The complex consists of palace with many areas opened for public, museums, and gardens. The gardens are home to Imperial Carriage Museum, Crown Prince Garden, Orangery Garden, Maze & Labyrinth, Zoo, Palm House and Desert Experience House. Usually it takes at least an entire day to see all points of interest in the area.
|Location||Schönbrunner Schloßstraße 47, 1130 Wien, 13th district, Hietzing|
|How to get there||U4, Wien Hütteldorf from Schwedenplatz or U3, Wien Ottakring from Stefansplatz (plus tram No. 10), or bus 10A|
|Ticket Price||From $10, depends on the package|
|Opening hours||7 days a week, 10:00-17:00|
The palace has more than 1,400 rooms, from which 45 can be visited, so there are several different tour types offered for visitors: grand tour, imperial tour or ground floor tour.
Schönbrunn (“beautiful spring”) was popular hunting and recreational area for royals, long before anything was built there.

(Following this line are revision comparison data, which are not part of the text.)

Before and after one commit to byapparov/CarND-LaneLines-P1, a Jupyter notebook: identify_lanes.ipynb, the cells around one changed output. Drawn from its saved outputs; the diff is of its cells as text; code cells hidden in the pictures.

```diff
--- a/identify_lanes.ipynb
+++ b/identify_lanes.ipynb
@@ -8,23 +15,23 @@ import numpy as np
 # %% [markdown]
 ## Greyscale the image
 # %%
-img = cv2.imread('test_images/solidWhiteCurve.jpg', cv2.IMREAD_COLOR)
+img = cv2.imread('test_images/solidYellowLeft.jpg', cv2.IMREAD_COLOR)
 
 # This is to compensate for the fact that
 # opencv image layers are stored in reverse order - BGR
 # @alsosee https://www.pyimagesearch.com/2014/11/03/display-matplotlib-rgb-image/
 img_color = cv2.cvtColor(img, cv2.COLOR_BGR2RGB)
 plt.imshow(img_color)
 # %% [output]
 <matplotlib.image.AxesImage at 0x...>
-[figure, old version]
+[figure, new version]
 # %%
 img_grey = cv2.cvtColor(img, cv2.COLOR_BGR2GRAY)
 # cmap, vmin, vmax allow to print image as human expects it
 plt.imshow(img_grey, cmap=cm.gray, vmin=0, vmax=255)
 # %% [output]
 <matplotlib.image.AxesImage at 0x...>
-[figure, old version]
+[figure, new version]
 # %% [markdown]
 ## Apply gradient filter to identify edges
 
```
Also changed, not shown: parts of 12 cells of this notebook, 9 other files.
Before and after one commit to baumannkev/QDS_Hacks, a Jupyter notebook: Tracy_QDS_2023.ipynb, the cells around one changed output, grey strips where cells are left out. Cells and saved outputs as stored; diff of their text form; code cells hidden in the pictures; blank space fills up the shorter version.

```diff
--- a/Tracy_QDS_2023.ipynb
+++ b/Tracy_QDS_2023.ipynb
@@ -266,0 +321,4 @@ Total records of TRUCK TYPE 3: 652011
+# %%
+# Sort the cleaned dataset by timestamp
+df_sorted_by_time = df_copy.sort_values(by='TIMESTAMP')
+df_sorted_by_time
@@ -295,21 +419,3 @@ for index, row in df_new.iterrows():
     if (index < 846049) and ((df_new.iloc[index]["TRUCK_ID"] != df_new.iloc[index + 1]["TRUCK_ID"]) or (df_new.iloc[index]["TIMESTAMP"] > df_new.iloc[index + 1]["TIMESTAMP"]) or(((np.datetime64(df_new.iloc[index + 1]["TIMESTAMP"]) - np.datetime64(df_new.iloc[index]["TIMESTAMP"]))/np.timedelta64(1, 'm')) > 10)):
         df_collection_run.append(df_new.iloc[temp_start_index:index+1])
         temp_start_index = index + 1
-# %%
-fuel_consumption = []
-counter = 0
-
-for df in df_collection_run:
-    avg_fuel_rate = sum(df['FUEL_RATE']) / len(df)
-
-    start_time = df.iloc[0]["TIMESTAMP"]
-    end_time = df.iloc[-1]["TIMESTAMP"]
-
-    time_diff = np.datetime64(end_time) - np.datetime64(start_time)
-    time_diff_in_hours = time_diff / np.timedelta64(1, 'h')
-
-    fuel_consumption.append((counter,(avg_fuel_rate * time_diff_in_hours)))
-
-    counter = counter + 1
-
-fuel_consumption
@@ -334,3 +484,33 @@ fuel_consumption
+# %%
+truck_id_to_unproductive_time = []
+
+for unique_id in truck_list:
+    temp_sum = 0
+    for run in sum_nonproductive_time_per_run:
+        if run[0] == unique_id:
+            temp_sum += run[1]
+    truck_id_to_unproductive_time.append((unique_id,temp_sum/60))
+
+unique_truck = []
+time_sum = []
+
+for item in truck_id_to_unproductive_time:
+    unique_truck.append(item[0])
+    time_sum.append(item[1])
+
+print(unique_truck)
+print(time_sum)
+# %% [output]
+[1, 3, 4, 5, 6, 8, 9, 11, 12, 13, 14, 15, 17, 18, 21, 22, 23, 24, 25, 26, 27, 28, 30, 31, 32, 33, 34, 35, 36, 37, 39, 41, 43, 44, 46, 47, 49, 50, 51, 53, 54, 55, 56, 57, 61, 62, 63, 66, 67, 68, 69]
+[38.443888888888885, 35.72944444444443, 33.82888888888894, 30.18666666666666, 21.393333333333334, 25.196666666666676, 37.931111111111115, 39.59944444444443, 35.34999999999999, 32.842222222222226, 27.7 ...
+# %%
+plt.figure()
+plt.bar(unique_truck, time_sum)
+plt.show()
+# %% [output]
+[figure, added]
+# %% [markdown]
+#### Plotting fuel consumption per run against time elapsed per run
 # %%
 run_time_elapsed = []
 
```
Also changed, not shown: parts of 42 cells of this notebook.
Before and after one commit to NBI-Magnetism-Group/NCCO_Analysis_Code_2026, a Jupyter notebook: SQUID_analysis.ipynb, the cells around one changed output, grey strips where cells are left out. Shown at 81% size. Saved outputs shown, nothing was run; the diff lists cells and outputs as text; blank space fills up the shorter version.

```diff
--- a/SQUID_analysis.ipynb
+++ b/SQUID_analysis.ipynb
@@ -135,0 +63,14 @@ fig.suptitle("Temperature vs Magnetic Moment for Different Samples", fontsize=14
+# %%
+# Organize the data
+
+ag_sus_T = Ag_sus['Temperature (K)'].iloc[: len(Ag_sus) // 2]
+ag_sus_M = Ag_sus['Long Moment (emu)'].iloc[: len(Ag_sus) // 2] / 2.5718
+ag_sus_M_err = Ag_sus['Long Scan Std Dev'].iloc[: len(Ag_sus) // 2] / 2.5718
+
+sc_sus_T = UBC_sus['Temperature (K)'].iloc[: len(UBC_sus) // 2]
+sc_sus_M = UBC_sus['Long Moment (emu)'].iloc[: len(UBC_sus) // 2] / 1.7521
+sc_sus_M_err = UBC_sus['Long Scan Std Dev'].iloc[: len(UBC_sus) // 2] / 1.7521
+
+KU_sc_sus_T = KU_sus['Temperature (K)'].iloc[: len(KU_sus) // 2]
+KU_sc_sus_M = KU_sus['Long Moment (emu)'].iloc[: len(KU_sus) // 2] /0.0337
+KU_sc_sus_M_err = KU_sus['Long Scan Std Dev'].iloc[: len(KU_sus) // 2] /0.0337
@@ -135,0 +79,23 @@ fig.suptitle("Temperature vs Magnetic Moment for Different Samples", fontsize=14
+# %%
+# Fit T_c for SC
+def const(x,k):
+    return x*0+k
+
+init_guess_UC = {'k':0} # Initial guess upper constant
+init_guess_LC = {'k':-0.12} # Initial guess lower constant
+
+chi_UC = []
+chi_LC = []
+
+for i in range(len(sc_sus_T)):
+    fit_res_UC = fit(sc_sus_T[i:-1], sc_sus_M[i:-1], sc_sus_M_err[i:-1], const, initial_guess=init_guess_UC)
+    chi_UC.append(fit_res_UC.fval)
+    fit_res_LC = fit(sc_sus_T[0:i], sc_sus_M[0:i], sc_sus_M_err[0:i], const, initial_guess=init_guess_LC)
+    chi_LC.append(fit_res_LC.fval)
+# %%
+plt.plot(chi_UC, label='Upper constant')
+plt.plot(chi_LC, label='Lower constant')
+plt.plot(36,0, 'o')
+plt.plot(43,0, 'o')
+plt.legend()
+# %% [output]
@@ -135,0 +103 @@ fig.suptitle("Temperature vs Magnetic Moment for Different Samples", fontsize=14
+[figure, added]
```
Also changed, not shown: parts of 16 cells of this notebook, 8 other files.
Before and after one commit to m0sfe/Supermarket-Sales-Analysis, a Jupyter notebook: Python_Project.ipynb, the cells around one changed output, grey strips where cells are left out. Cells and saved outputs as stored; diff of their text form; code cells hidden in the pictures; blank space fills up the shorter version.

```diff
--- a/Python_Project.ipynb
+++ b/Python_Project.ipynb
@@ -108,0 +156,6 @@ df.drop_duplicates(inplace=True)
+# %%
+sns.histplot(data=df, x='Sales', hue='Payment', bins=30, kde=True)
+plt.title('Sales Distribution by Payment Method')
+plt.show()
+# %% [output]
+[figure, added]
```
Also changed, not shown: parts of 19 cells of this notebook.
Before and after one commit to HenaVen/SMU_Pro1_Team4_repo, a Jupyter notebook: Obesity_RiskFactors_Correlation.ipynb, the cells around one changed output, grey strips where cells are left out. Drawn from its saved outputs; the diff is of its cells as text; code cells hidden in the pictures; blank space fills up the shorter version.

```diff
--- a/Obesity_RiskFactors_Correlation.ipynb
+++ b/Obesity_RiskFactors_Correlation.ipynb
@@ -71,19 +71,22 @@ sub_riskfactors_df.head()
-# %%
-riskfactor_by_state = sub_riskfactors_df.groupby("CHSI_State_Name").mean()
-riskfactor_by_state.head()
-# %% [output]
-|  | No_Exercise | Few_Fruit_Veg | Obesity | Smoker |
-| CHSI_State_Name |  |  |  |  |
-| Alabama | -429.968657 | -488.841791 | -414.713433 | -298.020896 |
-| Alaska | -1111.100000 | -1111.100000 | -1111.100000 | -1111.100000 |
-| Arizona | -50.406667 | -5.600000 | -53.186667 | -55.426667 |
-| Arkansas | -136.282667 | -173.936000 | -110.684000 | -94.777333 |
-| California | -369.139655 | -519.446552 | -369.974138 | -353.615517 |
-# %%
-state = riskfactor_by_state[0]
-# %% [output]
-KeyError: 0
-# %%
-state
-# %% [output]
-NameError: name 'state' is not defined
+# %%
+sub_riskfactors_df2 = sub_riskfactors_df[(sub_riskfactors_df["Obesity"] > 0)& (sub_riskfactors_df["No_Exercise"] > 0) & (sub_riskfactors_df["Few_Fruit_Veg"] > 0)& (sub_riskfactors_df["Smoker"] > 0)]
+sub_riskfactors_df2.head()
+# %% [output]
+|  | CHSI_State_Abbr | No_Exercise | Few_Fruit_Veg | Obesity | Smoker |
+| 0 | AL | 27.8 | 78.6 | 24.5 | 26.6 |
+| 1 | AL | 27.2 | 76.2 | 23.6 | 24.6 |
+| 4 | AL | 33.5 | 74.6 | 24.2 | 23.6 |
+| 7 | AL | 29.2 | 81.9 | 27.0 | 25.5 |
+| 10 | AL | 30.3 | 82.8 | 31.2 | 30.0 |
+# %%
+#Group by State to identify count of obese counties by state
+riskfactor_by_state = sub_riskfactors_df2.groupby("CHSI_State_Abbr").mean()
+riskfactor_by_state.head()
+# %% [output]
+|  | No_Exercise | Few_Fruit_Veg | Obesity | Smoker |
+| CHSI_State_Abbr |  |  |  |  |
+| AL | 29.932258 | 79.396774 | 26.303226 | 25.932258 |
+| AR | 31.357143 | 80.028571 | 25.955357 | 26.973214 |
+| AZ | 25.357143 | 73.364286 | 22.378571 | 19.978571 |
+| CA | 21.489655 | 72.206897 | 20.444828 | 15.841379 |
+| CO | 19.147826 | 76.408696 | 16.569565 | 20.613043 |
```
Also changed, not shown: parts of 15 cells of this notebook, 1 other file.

The original idea was to build hunting lodge, but gradually project grew to become a massive palace, which took its final shape and style in 18th century.
Both palace and gardens are part of UNESCO World Heritage since 1996 and property is managed by Schloss Schönbrunn Kultur und Betriebsges company, owned by Republic of Austria.
Palace was a host to many historical events, such as The Congress of Vienna, which was hosted in the Grand Gallery in years 1814/15, and Emperor Charles I signed renounced from state affairs in 1918 and subsequently dethroned in 1919. Mozart was visiting the palace as a six year old and already a child musical prodigy of the era.